» WHAT IS REQUIRED
Could you return the entire listing below exactly as written?

» INPUT DATA
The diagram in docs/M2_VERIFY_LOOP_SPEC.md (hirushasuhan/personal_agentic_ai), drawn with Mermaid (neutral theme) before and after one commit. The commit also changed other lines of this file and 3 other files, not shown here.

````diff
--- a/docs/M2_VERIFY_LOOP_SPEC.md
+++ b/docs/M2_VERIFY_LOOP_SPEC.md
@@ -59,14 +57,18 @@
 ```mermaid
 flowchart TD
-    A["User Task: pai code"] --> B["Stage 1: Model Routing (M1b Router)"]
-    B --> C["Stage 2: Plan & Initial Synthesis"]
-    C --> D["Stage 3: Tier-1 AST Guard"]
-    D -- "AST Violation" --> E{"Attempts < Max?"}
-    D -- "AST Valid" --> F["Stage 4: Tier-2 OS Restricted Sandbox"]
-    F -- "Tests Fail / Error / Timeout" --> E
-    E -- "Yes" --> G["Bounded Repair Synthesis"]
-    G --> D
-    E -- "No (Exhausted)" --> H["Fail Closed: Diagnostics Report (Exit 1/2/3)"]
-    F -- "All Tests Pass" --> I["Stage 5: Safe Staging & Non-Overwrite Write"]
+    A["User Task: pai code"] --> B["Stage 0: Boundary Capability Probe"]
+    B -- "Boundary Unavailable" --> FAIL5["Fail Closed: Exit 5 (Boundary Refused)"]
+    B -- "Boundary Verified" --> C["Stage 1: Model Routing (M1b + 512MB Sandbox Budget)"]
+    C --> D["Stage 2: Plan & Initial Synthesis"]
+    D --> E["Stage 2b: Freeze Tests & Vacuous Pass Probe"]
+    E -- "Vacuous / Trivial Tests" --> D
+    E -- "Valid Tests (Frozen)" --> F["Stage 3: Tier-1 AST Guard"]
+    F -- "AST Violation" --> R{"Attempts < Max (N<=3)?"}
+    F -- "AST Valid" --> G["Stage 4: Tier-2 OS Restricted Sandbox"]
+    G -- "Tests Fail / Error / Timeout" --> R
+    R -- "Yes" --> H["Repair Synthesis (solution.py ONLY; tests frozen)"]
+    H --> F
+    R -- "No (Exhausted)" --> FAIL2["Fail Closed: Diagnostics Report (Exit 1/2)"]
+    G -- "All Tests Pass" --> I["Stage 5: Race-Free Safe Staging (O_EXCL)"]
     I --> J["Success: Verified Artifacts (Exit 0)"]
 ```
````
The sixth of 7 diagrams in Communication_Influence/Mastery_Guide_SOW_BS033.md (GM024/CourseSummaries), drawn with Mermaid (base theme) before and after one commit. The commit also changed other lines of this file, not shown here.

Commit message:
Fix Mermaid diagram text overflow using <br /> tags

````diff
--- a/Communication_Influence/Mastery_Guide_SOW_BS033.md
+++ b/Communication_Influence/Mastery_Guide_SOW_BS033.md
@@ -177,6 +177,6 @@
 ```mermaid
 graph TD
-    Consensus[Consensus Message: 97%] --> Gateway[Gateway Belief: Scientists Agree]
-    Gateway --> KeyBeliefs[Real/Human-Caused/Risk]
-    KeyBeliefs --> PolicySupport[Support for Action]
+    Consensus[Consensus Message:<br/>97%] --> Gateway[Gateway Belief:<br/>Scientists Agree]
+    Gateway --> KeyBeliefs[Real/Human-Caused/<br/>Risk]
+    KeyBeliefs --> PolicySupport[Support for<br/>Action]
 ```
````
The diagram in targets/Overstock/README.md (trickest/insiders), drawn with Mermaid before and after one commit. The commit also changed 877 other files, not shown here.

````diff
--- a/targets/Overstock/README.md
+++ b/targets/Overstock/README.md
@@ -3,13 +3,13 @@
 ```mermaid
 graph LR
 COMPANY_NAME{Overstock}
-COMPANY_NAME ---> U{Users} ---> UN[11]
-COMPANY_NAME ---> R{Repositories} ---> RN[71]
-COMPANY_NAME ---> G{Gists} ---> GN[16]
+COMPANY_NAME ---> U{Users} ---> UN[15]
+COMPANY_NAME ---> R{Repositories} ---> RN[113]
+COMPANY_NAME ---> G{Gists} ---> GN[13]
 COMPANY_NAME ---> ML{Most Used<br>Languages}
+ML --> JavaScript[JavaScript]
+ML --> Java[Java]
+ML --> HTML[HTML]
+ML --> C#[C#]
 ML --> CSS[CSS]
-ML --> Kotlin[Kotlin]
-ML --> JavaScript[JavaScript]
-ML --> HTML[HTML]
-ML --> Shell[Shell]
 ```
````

» TASK ANSWER
The diagram in docs/M2_VERIFY_LOOP_SPEC.md (hirushasuhan/personal_agentic_ai), drawn with Mermaid (neutral theme) before and after one commit. The commit also changed other lines of this file and 3 other files, not shown here.

````diff
--- a/docs/M2_VERIFY_LOOP_SPEC.md
+++ b/docs/M2_VERIFY_LOOP_SPEC.md
@@ -59,14 +57,18 @@
 ```mermaid
 flowchart TD
-    A["User Task: pai code"] --> B["Stage 1: Model Routing (M1b Router)"]
-    B --> C["Stage 2: Plan & Initial Synthesis"]
-    C --> D["Stage 3: Tier-1 AST Guard"]
-    D -- "AST Violation" --> E{"Attempts < Max?"}
-    D -- "AST Valid" --> F["Stage 4: Tier-2 OS Restricted Sandbox"]
-    F -- "Tests Fail / Error / Timeout" --> E
-    E -- "Yes" --> G["Bounded Repair Synthesis"]
-    G --> D
-    E -- "No (Exhausted)" --> H["Fail Closed: Diagnostics Report (Exit 1/2/3)"]
-    F -- "All Tests Pass" --> I["Stage 5: Safe Staging & Non-Overwrite Write"]
+    A["User Task: pai code"] --> B["Stage 0: Boundary Capability Probe"]
+    B -- "Boundary Unavailable" --> FAIL5["Fail Closed: Exit 5 (Boundary Refused)"]
+    B -- "Boundary Verified" --> C["Stage 1: Model Routing (M1b + 512MB Sandbox Budget)"]
+    C --> D["Stage 2: Plan & Initial Synthesis"]
+    D --> E["Stage 2b: Freeze Tests & Vacuous Pass Probe"]
+    E -- "Vacuous / Trivial Tests" --> D
+    E -- "Valid Tests (Frozen)" --> F["Stage 3: Tier-1 AST Guard"]
+    F -- "AST Violation" --> R{"Attempts < Max (N<=3)?"}
+    F -- "AST Valid" --> G["Stage 4: Tier-2 OS Restricted Sandbox"]
+    G -- "Tests Fail / Error / Timeout" --> R
+    R -- "Yes" --> H["Repair Synthesis (solution.py ONLY; tests frozen)"]
+    H --> F
+    R -- "No (Exhausted)" --> FAIL2["Fail Closed: Diagnostics Report (Exit 1/2)"]
+    G -- "All Tests Pass" --> I["Stage 5: Race-Free Safe Staging (O_EXCL)"]
     I --> J["Success: Verified Artifacts (Exit 0)"]
 ```
````
The sixth of 7 diagrams in Communication_Influence/Mastery_Guide_SOW_BS033.md (GM024/CourseSummaries), drawn with Mermaid (base theme) before and after one commit. The commit also changed other lines of this file, not shown here.

Commit message:
Fix Mermaid diagram text overflow using <br /> tags

````diff
--- a/Communication_Influence/Mastery_Guide_SOW_BS033.md
+++ b/Communication_Influence/Mastery_Guide_SOW_BS033.md
@@ -177,6 +177,6 @@
 ```mermaid
 graph TD
-    Consensus[Consensus Message: 97%] --> Gateway[Gateway Belief: Scientists Agree]
-    Gateway --> KeyBeliefs[Real/Human-Caused/Risk]
-    KeyBeliefs --> PolicySupport[Support for Action]
+    Consensus[Consensus Message:<br/>97%] --> Gateway[Gateway Belief:<br/>Scientists Agree]
+    Gateway --> KeyBeliefs[Real/Human-Caused/<br/>Risk]
+    KeyBeliefs --> PolicySupport[Support for<br/>Action]
 ```
````
The diagram in targets/Overstock/README.md (trickest/insiders), drawn with Mermaid before and after one commit. The commit also changed 877 other files, not shown here.

````diff
--- a/targets/Overstock/README.md
+++ b/targets/Overstock/README.md
@@ -3,13 +3,13 @@
 ```mermaid
 graph LR
 COMPANY_NAME{Overstock}
-COMPANY_NAME ---> U{Users} ---> UN[11]
-COMPANY_NAME ---> R{Repositories} ---> RN[71]
-COMPANY_NAME ---> G{Gists} ---> GN[16]
+COMPANY_NAME ---> U{Users} ---> UN[15]
+COMPANY_NAME ---> R{Repositories} ---> RN[113]
+COMPANY_NAME ---> G{Gists} ---> GN[13]
 COMPANY_NAME ---> ML{Most Used<br>Languages}
+ML --> JavaScript[JavaScript]
+ML --> Java[Java]
+ML --> HTML[HTML]
+ML --> C#[C#]
 ML --> CSS[CSS]
-ML --> Kotlin[Kotlin]
-ML --> JavaScript[JavaScript]
-ML --> HTML[HTML]
-ML --> Shell[Shell]
 ```
````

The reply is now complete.